CARSON CITY -- Officials in small Nevada counties are nervous about an onslaught of child welfare services the state is pushing onto their plates.
A state Senate budget committee on Wednesday vetted bills implementing Gov. Brian Sandoval's plan to balance the state budget by sending counties more of the tab for youth parole and child protective services, and rework programs for abused and neglected children. Lawmakers did not vote on the measures.
"All of a sudden, within a few months, we have a tsunami of services," said Mary Walker, representing Carson City and Douglas, Lyon and Storey counties. "We don't want to harm the services. We don't have the skill or expertise to take things on."
Rural counties asked for more time to assume the new responsibilities, and larger counties asked for the leeway to audit the programs to look for opportunities to save money.
One proposal includes billing counties for child protective services. Clark and Washoe counties already pay for those services, but the 15 others will now pitch in for nearly $5 million over the next two years. The governor recently recommended adding the rural program back to the state's tab, but a legislative committee put the add-back money toward other services.
Another proposal divides half of the $10.8 million cost for youth parole services among all counties.
The third and largest change is a plan to base $57 million in child welfare funding, which funds foster care and adoption assistance programs, partially on county agencies' performance. Core funding for the two largest counties would be set at $50 million, and $7 million converted to an "incentive payment" that counties would receive only if certain goals are met.
Only Clark and Washoe counties would participate in the performance pay program, while rural counties would remain under the state's umbrella and wouldn't have to meet performance quotas to get full funding.
That plan didn't sit well with some legislators.
"We need to be fair and equitable, not provide subsidies to certain counties," said state Senate Majority Leader Steven Horsford, D-Las Vegas. "All local governments are struggling to provide."
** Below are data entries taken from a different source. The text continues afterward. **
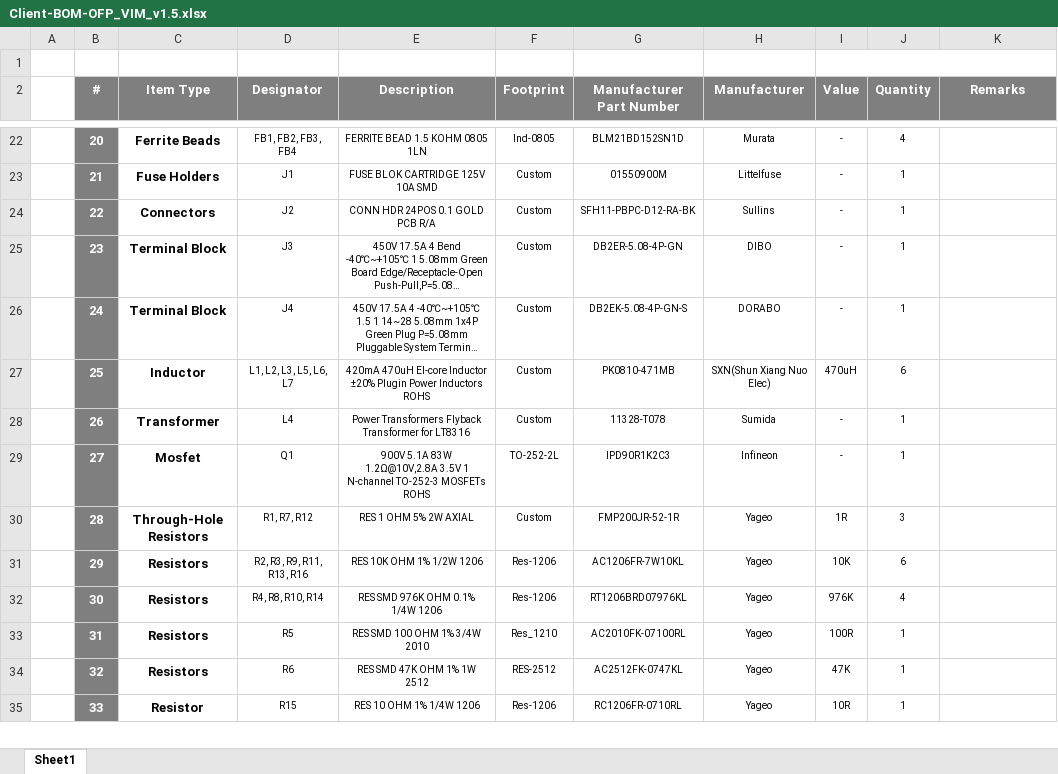
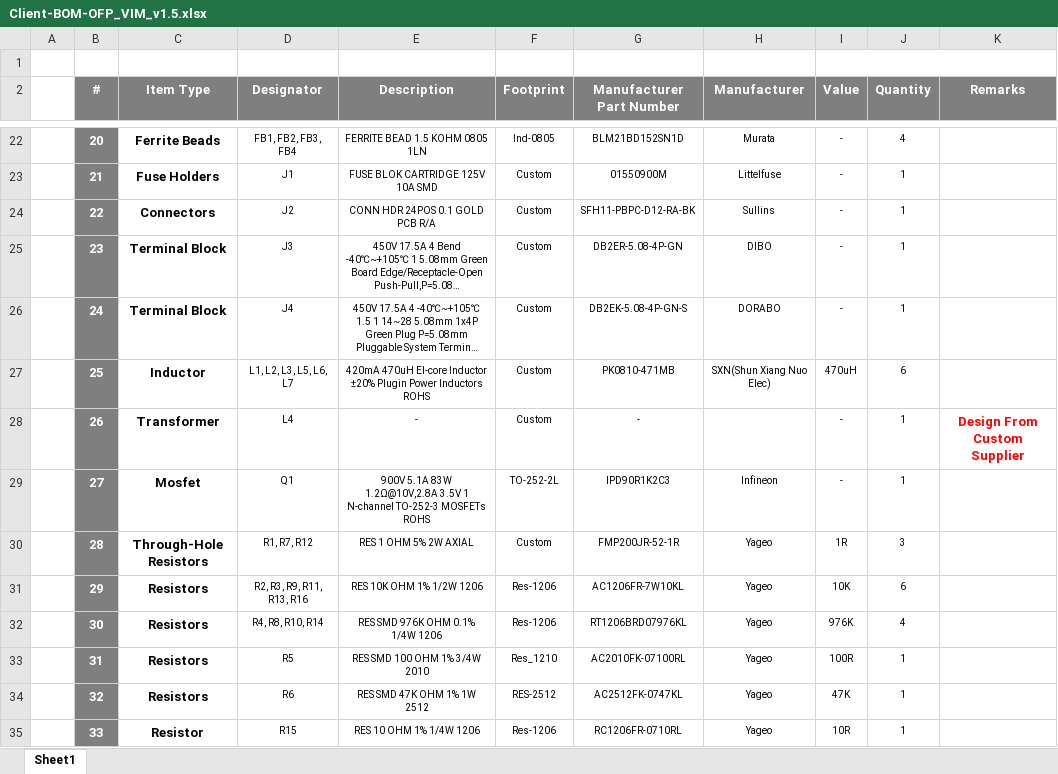
Before and after one commit to eSpark-Backup/nabilfesal-smartmeter-hw, an Excel workbook: Design-Files/OFP_VIM_v1.5/BOM/Client-BOM-OFP_VIM_v1.5.xlsx, sheet Sheet1, drawn as a sheet; only a part is shown, gaps mark what is left out; long unchanged cells end in …; values as stored, in another font and other column widths than the file's, no borders; the diff names each change by its address in the sheet, - before the commit and + after, or states it on an @@ line.

Commit message:
#16 Updated BOM.
@basit-eSpark @faizi968  VIM design k BOM me Transformer ki details edit kr di han

```diff
--- a/Design-Files/OFP_VIM_v1.5/BOM/Client-BOM-OFP_VIM_v1.5.xlsx (sheet Sheet1)
+++ b/Design-Files/OFP_VIM_v1.5/BOM/Client-BOM-OFP_VIM_v1.5.xlsx (sheet Sheet1)
-E28 (Description): Power Transformers Flyback Transformer for LT8316
+E28 (Description): -
-G28 (Manufacturer Part Number): 11328-T078
+G28 (Manufacturer Part Number): -
-H28 (Manufacturer): Sumida
+H28 (Manufacturer): (empty)
-K28 (Remarks): (empty)
+K28 (Remarks): Design From Custom Supplier
```
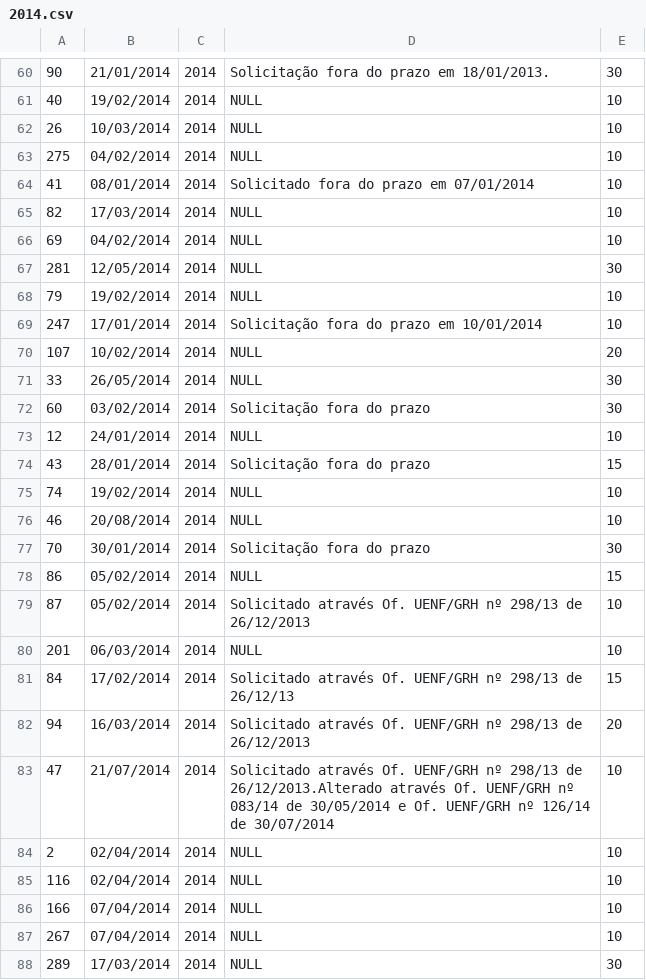
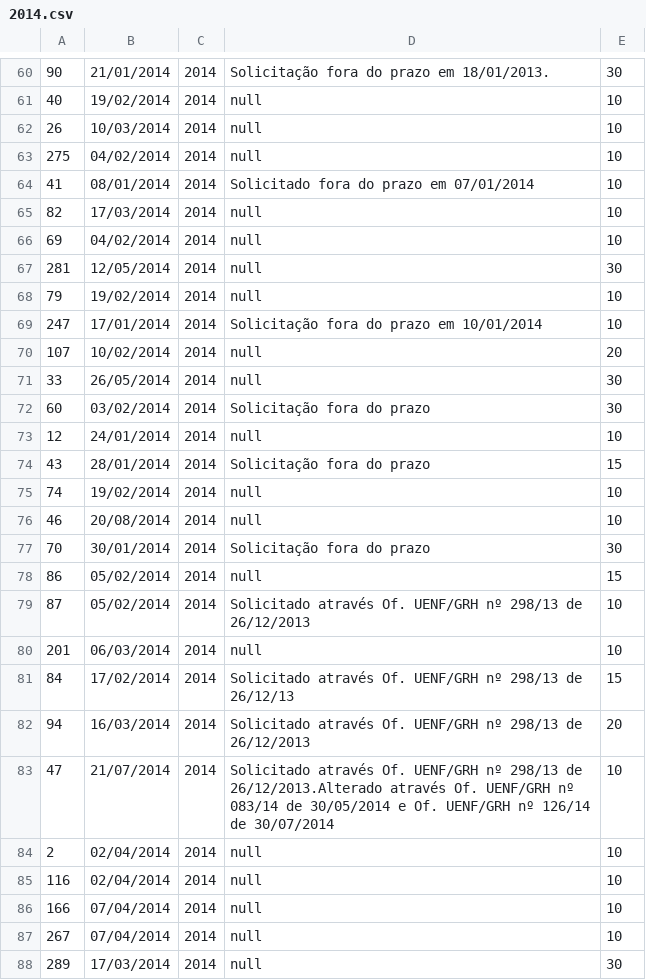
Before and after one commit to andreAguia/areaServidor, a CSV file: importacao/2014.csv, drawn as a sheet; only a part is shown, gaps mark what is left out; the diff covers the shown part only.

```diff
--- a/importacao/2014.csv
+++ b/importacao/2014.csv
@@ -60,22 +60,22 @@
 90;21/01/2014;2014;Solicitação fora do prazo em 18/01/2013.;30
-40;19/02/2014;2014;NULL;10
-26;10/03/2014;2014;NULL;10
-275;04/02/2014;2014;NULL;10
+40;19/02/2014;2014;null;10
+26;10/03/2014;2014;null;10
+275;04/02/2014;2014;null;10
 41;08/01/2014;2014;Solicitado fora do prazo em 07/01/2014;10
-82;17/03/2014;2014;NULL;10
-69;04/02/2014;2014;NULL;10
-281;12/05/2014;2014;NULL;30
-79;19/02/2014;2014;NULL;10
+82;17/03/2014;2014;null;10
+69;04/02/2014;2014;null;10
+281;12/05/2014;2014;null;30
+79;19/02/2014;2014;null;10
 247;17/01/2014;2014;Solicitação fora do prazo em 10/01/2014;10
-107;10/02/2014;2014;NULL;20
-33;26/05/2014;2014;NULL;30
+107;10/02/2014;2014;null;20
+33;26/05/2014;2014;null;30
 60;03/02/2014;2014;Solicitação fora do prazo;30
-12;24/01/2014;2014;NULL;10
+12;24/01/2014;2014;null;10
 43;28/01/2014;2014;Solicitação fora do prazo;15
-74;19/02/2014;2014;NULL;10
-46;20/08/2014;2014;NULL;10
+74;19/02/2014;2014;null;10
+46;20/08/2014;2014;null;10
 70;30/01/2014;2014;Solicitação fora do prazo;30
-86;05/02/2014;2014;NULL;15
+86;05/02/2014;2014;null;15
 87;05/02/2014;2014;Solicitado através Of. UENF/GRH nº 298/13 de 26/12/2013;10
-201;06/03/2014;2014;NULL;10
+201;06/03/2014;2014;null;10
 84;17/02/2014;2014;Solicitado através Of. UENF/GRH nº 298/13 de 26/12/13 ;15
@@ -83,6 +83,6 @@
 47;21/07/2014;2014;Solicitado através Of. UENF/GRH nº 298/13 de 26/12/2013.Alterado através Of. UENF/GRH nº 083/14 de 30/05/2014 e Of. UENF/GRH nº 126/14 de 30/07/2014;10
-2;02/04/2014;2014;NULL;10
-116;02/04/2014;2014;NULL;10
-166;07/04/2014;2014;NULL;10
-267;07/04/2014;2014;NULL;10
-289;17/03/2014;2014;NULL;30
+2;02/04/2014;2014;null;10
+116;02/04/2014;2014;null;10
+166;07/04/2014;2014;null;10
+267;07/04/2014;2014;null;10
+289;17/03/2014;2014;null;30
```
Also changed, not shown: 166 edited cells elsewhere in this file, 56 other files.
An amendment to the bill means counties will get full funding, including the incentive payment, for the next two years before their revenue stream starts depending on their performance.